Your response should be every line from the entries that includes the string "buyer".

*****

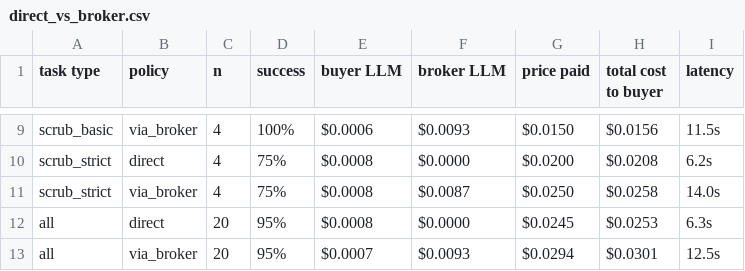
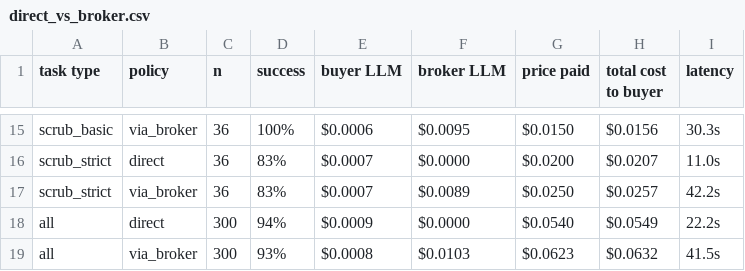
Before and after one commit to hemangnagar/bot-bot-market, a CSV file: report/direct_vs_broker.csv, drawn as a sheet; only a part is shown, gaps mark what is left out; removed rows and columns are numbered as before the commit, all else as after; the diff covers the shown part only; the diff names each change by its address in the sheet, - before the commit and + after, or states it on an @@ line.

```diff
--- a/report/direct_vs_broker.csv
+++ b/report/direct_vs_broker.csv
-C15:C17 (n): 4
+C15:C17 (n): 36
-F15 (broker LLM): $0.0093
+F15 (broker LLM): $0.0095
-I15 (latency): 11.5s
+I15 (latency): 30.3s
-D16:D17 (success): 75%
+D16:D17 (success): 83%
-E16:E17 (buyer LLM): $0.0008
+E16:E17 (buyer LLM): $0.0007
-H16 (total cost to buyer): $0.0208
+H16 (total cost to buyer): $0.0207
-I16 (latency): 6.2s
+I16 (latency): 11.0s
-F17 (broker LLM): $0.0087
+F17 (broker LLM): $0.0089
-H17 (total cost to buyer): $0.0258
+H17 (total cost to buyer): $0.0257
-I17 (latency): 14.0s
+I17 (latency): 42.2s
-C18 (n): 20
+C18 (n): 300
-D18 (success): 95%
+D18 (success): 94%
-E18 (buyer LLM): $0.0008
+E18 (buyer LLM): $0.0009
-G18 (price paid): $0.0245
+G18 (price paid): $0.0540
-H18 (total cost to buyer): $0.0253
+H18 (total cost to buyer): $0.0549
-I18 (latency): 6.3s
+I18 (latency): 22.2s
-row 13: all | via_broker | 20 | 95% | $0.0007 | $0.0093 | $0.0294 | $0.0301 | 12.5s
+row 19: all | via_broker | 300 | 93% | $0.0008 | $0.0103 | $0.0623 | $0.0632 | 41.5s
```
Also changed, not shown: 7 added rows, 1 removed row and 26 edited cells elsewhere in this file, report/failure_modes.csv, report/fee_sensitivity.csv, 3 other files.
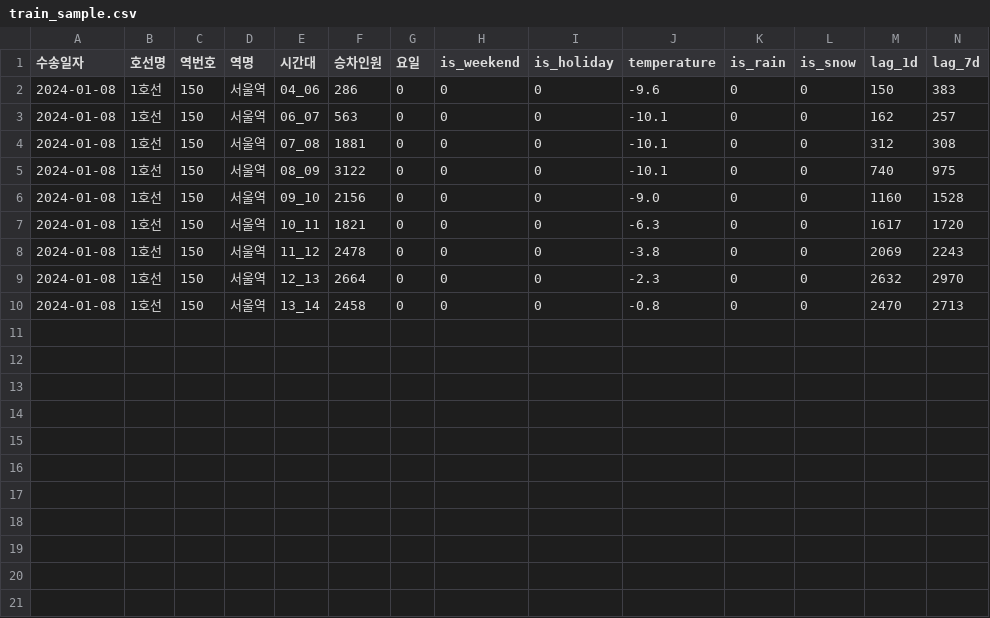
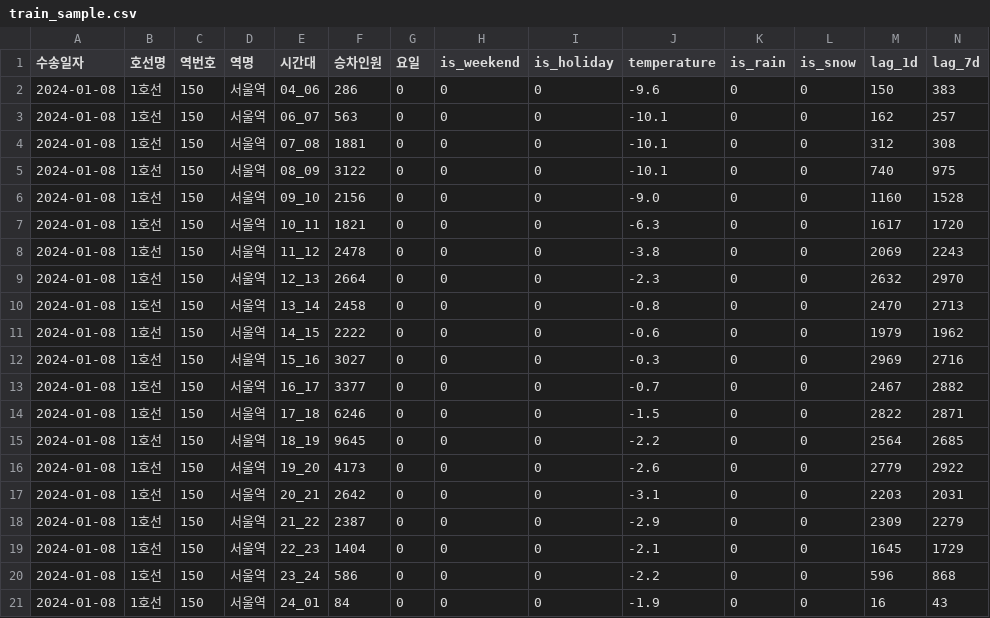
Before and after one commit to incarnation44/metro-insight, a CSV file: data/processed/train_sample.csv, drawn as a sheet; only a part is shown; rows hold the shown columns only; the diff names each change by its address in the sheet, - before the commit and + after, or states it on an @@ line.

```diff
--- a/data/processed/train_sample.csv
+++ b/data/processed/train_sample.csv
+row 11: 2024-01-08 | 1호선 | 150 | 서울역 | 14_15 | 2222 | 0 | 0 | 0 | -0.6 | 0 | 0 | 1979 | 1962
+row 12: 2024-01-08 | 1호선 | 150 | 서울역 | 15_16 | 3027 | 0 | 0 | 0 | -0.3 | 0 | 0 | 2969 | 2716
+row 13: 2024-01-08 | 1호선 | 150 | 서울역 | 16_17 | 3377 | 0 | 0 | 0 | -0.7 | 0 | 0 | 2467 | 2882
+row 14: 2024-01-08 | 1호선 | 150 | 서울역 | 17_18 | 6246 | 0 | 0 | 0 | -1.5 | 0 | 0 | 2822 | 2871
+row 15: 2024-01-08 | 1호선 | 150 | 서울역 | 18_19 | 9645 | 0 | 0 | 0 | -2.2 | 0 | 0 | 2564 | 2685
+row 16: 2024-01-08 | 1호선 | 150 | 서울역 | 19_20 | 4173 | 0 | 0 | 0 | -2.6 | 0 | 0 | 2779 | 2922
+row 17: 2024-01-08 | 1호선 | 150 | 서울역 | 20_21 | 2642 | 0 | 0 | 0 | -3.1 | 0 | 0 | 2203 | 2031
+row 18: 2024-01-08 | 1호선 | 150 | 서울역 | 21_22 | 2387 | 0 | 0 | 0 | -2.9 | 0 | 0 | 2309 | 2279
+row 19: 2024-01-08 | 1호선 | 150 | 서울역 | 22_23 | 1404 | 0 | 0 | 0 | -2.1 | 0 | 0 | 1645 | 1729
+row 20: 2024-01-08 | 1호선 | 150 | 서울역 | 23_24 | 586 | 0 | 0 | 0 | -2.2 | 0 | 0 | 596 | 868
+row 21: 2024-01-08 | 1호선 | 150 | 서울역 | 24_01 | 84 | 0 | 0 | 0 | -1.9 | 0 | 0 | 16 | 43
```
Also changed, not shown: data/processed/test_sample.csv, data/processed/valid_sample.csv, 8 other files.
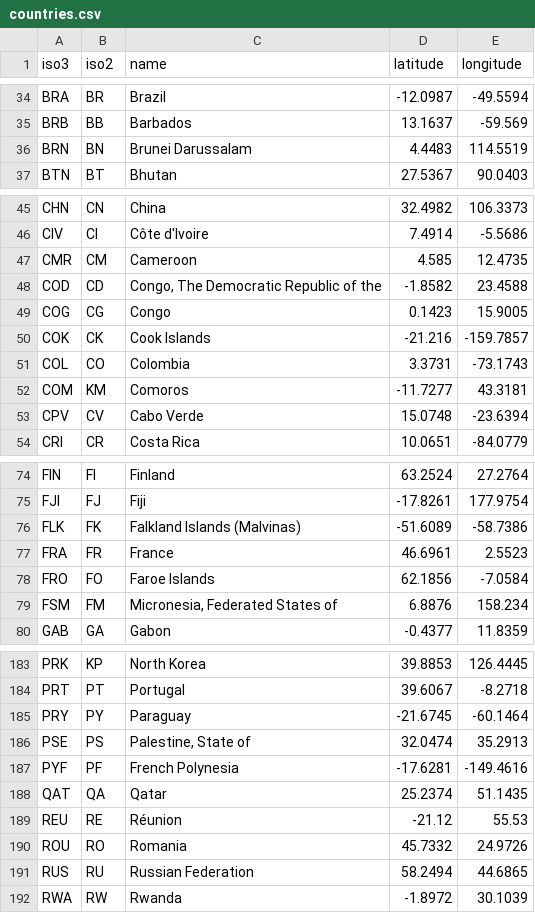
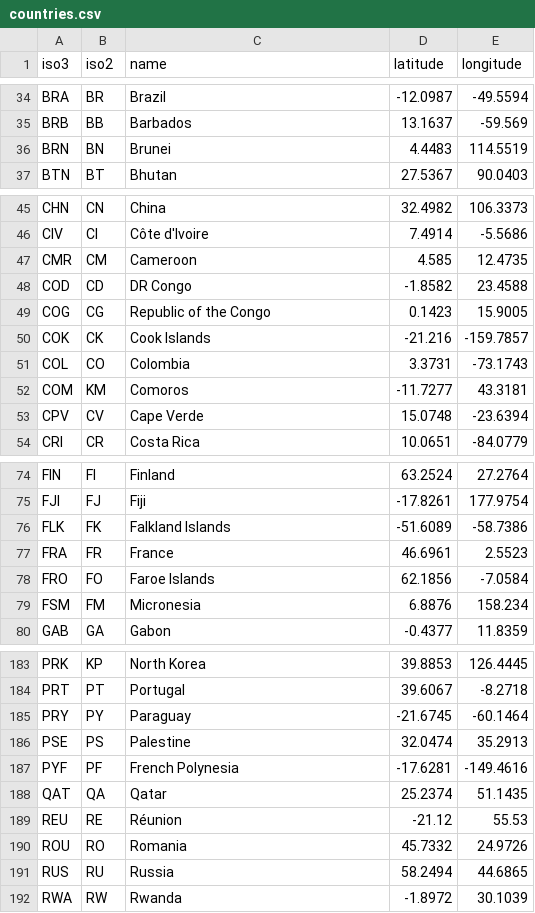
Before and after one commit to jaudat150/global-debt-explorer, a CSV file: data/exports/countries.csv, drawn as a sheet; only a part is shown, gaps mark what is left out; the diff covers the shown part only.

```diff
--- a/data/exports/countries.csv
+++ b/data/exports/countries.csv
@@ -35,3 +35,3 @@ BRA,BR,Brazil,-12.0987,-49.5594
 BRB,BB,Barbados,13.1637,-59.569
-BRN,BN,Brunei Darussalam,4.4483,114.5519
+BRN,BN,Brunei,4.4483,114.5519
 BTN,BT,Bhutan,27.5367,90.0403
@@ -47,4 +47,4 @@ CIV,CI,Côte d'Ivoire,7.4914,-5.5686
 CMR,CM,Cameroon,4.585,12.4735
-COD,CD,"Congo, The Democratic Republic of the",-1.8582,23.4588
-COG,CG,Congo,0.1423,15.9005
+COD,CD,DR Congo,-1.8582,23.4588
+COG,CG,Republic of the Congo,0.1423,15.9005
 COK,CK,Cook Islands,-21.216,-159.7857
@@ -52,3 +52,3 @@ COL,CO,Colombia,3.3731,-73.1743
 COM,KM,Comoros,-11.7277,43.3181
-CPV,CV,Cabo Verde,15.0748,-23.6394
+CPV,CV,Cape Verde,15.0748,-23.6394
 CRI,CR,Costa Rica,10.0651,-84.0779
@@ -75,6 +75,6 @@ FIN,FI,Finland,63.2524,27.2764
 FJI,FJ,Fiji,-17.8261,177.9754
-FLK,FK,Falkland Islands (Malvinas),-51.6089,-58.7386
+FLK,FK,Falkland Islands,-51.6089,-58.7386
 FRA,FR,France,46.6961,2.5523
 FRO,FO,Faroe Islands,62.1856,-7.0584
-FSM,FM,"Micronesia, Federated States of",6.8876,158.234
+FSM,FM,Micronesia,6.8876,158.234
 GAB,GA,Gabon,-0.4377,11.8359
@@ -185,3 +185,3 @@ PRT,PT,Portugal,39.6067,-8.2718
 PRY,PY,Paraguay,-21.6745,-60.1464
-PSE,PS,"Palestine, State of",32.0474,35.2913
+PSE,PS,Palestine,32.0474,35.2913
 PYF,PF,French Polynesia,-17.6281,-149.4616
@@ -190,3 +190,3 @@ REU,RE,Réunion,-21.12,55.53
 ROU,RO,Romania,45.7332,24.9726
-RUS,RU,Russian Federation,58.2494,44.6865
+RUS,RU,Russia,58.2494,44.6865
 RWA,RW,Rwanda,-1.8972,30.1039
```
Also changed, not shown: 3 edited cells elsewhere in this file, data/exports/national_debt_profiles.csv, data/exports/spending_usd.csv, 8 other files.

*****

# YOUR SOLUTION
-E16:E17 (buyer LLM): $0.0008
+E16:E17 (buyer LLM): $0.0007
-H16 (total cost to buyer): $0.0208
+H16 (total cost to buyer): $0.0207
-H17 (total cost to buyer): $0.0258
+H17 (total cost to buyer): $0.0257
-E18 (buyer LLM): $0.0008
+E18 (buyer LLM): $0.0009
-H18 (total cost to buyer): $0.0253
+H18 (total cost to buyer): $0.0549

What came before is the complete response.